Japan is a nation that holds a rich literary tradition dating all the way back to the Buddhist Diamond Sutra which was written in AD 565. In the near-1500 years since, Japanese authors have taken the region and world by storm, with legendary names like Mishima and Murakami to contemporary superstars like Murata and Yoshimoto, Japanese literature has never faltered when it comes to being some of the most engrossing in the world!
So, what are the best Japanese story books Australia has on its shelves? Let’s take a look at some of the classic tales that have never ceased to inspire the imagines of readers from across the globe:
Norwegian Wood by Haruki Murakami
Perhaps one of the most hauntingly beautiful novels of the 20th Century, Norwegian Wood is a tragic testament to the lost love and youth that many of us carry into middle age.
The stunning novel concerns a young student named Watanabe as he moves to Tokyo to study after the death of his best friend. He continues a relationship with Naoko, his best friend’s girlfriend, but her fragility is troubling.
He soon meets Midori, fun and outgoing girl who is the exact opposite of the withdrawn Naoko, and this creates a tough situation for Watanabe.
The perfect place to start a Japanese literary odyssey, Norwegian Wood is as much about the excitement of youth as it is about a time of cultural upheaval in the country.
The Sailor Who Fell from Grace with the Sea by Yukio Mishima
Mishima is not only one of Japan’s most polarising figures, but perhaps one of the 20th Century’s most iconoclastic artists, and The Sailor Who Fell from Grace with the Sea is the perfect testament, perfect novel to the controversial author’s outlook on morality.
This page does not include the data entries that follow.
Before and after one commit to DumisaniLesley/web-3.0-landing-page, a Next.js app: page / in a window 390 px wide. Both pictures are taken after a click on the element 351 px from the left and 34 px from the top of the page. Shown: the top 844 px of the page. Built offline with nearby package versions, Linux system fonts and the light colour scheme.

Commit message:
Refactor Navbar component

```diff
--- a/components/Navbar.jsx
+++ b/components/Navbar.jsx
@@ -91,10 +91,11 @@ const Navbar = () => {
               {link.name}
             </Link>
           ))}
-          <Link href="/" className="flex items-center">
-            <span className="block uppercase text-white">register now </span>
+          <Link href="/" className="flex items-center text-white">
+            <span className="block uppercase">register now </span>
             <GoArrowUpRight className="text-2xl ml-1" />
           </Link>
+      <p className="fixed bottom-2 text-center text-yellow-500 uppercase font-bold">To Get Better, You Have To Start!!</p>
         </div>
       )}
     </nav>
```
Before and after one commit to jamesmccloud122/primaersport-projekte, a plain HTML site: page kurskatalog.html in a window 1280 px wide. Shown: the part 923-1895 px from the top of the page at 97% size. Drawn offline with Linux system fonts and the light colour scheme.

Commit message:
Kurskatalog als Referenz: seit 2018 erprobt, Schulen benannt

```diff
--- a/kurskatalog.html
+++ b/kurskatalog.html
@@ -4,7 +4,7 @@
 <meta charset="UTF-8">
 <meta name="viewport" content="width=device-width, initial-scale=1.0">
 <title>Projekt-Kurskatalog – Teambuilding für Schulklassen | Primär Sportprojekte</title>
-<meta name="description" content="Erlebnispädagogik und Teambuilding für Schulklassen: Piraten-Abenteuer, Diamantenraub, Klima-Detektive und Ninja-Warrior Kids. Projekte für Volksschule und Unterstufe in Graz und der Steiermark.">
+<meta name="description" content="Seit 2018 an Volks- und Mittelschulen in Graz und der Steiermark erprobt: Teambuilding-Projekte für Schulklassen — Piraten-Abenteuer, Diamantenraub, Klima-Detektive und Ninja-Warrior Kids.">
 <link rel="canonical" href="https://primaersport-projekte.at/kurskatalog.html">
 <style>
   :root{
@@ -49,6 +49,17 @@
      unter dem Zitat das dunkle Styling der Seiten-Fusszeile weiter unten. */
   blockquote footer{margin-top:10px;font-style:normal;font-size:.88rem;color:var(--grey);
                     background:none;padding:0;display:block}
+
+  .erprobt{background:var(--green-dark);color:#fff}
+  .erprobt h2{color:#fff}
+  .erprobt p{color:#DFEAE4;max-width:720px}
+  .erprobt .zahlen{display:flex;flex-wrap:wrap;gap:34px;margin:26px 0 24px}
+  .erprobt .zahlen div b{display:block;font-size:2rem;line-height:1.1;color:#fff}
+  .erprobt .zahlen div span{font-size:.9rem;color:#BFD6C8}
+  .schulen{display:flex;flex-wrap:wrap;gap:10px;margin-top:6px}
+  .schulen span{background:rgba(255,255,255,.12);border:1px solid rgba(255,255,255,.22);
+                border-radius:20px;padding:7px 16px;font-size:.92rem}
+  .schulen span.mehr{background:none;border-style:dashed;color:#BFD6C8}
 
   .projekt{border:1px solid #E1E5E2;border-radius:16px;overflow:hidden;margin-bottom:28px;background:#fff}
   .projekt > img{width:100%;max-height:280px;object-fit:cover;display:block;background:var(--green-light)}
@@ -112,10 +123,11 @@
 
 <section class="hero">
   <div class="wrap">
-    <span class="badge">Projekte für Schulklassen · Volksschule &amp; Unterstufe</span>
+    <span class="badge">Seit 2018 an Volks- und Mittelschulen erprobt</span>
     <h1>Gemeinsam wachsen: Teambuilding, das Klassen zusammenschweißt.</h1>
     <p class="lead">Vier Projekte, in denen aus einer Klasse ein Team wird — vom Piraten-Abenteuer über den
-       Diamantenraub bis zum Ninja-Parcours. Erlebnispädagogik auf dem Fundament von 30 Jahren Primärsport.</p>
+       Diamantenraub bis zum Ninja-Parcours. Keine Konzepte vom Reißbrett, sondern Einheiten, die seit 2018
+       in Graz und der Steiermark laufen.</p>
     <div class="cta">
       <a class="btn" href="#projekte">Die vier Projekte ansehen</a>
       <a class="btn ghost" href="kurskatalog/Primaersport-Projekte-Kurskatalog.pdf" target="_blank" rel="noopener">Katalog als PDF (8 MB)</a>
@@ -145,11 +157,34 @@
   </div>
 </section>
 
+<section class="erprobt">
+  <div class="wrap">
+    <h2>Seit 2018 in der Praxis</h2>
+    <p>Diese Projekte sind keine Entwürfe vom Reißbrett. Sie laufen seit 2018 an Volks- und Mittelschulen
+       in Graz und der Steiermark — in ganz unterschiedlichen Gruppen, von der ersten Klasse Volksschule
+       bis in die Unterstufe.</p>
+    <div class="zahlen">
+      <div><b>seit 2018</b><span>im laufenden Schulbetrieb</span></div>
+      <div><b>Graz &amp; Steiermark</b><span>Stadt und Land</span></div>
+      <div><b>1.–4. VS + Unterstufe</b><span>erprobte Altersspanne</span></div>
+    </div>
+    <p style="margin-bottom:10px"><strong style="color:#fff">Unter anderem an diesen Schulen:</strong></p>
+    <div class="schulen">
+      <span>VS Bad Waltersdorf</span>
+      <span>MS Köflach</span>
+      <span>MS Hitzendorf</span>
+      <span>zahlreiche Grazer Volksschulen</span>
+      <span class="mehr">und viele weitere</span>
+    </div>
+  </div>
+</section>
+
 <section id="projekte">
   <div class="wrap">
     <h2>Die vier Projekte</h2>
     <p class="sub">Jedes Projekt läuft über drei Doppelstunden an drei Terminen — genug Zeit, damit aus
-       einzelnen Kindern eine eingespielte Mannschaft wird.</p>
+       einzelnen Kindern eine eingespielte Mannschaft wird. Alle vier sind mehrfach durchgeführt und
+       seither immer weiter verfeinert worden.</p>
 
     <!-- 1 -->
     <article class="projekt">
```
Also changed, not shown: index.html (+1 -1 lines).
Raw, unflinching, and utterly terrifying, The Sailor Who Fell from Grace with the Sea tells the story of a group of amoral teens who turn on a sailor they had once respected immensely.
A startling metaphorical tale, The Sailor Who Fell from Grace with the Sea gives a troubling insight into one of Japan’s most respected-yet-controversial figures, a man who would later become known as much for his death from seppuku after a failed fascist coup as he would for incredible works such as this one.
Convenience Store Woman by Sayaka Murata
Okay, time to take it away from the torrid and try reading that is The Sailor Who Fell from Grace with the Sea, and to something more comforting, modern and quirky.
Convenience Store Woman is an absolute gem of a novel, one that perfectly analyses modern-yet-obsolete societal expectations for Japanese women.
Keiko Furukura maybe 36 and working in a convenience store, but she is happiest this way and has no intention of changing. She loves the structure and interactions such a job provides, and she has no desire to settle down and have kids.
Her friends and family think she is strange, as they can’t understand why on Earth someone of her age would want to continue working in such an establishment in lieu of something “better”, but she doesn’t care for their opinions and is happy to continue her life as it is.
A biting look into Japanese class systems and expectations of women in modern Japan, Convenience Store Women is a seriously enjoyable book read and one that should be catapulted to the top of your list!
Follow BusinessBlogger for more!